** Opening Data for review block **

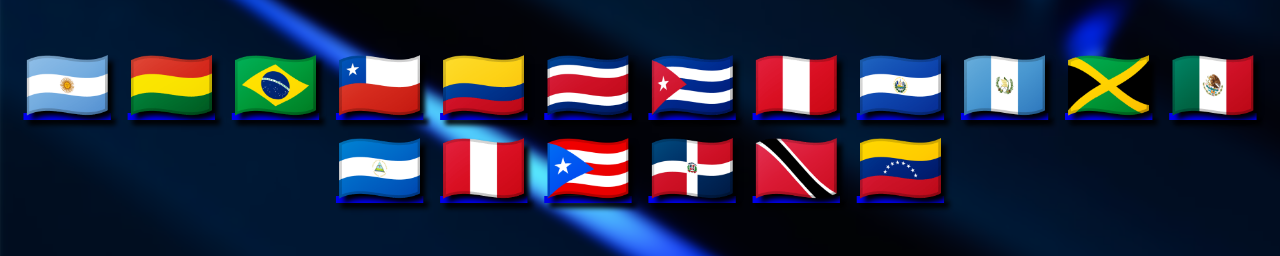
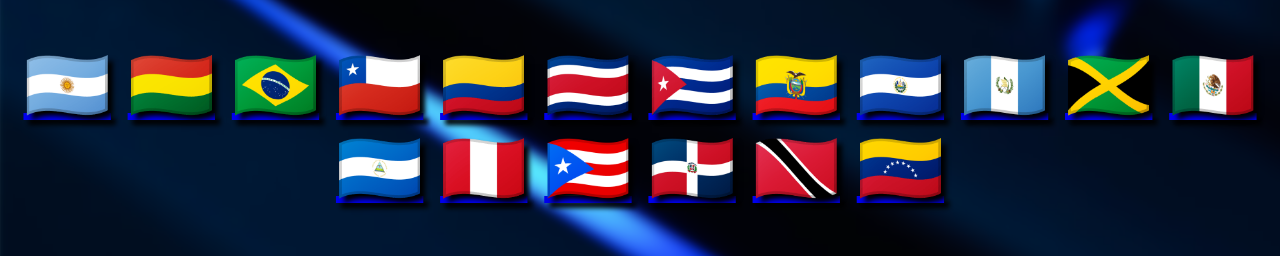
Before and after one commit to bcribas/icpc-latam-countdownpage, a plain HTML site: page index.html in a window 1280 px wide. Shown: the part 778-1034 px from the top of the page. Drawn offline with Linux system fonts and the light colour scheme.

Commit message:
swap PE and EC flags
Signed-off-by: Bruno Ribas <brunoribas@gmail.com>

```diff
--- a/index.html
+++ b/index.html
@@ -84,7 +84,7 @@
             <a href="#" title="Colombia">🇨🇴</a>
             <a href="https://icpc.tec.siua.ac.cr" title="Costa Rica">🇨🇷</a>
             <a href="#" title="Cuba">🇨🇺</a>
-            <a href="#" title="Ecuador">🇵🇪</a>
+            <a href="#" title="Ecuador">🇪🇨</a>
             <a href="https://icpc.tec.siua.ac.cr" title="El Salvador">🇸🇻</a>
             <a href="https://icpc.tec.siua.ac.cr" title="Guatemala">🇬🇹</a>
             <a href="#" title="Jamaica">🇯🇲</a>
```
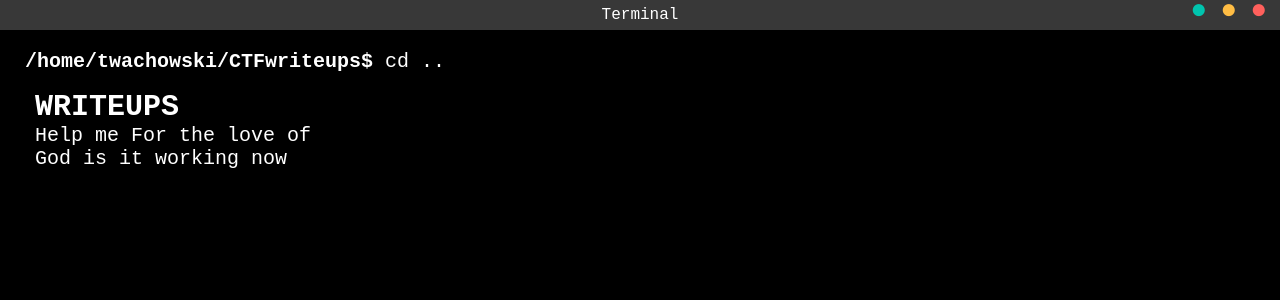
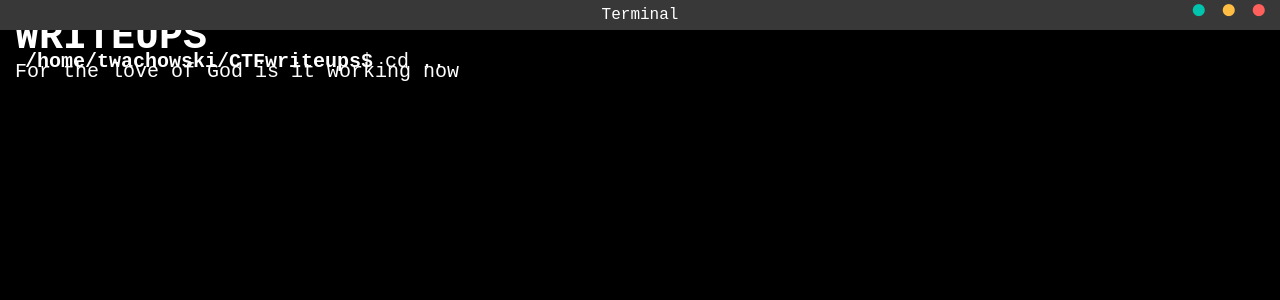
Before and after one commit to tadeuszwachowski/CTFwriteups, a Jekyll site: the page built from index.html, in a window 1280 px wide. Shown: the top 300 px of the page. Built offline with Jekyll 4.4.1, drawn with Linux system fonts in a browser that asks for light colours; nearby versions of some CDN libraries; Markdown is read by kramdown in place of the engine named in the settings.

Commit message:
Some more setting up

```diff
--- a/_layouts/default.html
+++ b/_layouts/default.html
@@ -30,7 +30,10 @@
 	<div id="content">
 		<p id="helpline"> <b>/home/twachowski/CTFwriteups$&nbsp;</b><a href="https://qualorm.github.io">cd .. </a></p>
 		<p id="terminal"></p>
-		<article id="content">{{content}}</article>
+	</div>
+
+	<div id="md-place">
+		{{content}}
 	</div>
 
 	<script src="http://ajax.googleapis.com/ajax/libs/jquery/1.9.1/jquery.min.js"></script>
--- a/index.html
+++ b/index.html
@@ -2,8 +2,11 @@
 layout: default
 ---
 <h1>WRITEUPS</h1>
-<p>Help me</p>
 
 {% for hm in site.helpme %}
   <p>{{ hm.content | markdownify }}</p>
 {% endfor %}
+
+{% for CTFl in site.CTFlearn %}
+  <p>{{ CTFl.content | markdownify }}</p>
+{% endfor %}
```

** Closing Data for review block **
** Opening Data for review block **

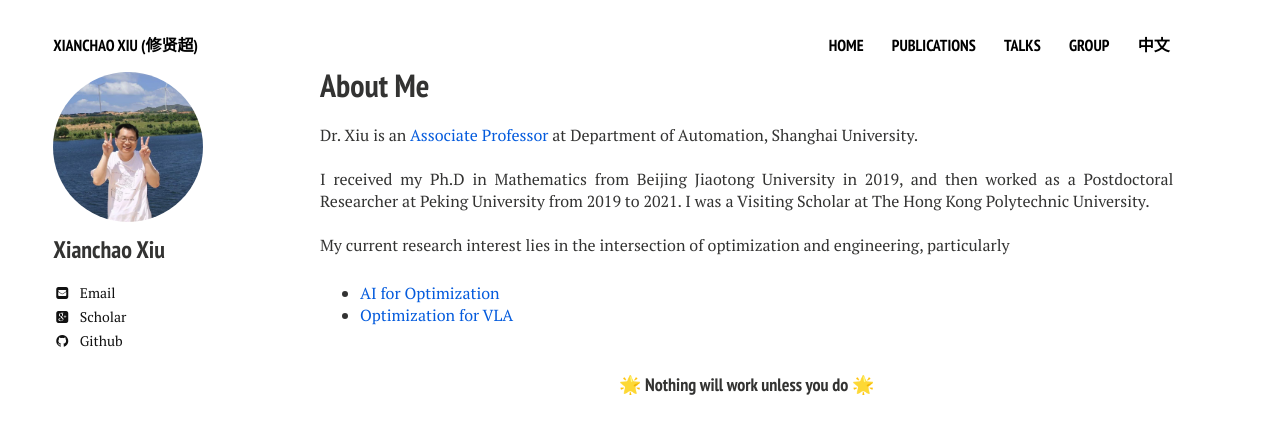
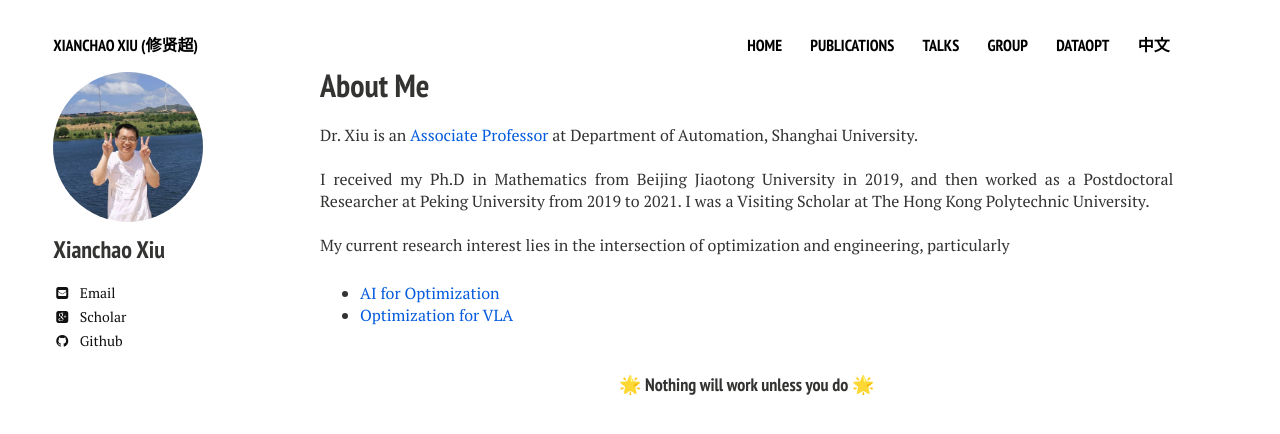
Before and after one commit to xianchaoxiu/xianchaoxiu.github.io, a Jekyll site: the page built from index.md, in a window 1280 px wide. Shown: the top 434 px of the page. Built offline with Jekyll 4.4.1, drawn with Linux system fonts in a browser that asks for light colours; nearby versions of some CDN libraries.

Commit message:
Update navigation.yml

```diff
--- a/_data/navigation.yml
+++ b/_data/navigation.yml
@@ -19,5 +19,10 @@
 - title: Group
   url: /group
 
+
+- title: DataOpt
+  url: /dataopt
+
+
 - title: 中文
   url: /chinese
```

** Closing Data for review block **

> Exercise objective: Where a line above contains the word "site", show that line.

> Your solution:
Before and after one commit to bcribas/icpc-latam-countdownpage, a plain HTML site: page index.html in a window 1280 px wide. Shown: the part 778-1034 px from the top of the page. Drawn offline with Linux system fonts and the light colour scheme.
Before and after one commit to tadeuszwachowski/CTFwriteups, a Jekyll site: the page built from index.html, in a window 1280 px wide. Shown: the top 300 px of the page. Built offline with Jekyll 4.4.1, drawn with Linux system fonts in a browser that asks for light colours; nearby versions of some CDN libraries; Markdown is read by kramdown in place of the engine named in the settings.
 {% for hm in site.helpme %}
+{% for CTFl in site.CTFlearn %}
Before and after one commit to xianchaoxiu/xianchaoxiu.github.io, a Jekyll site: the page built from index.md, in a window 1280 px wide. Shown: the top 434 px of the page. Built offline with Jekyll 4.4.1, drawn with Linux system fonts in a browser that asks for light colours; nearby versions of some CDN libraries.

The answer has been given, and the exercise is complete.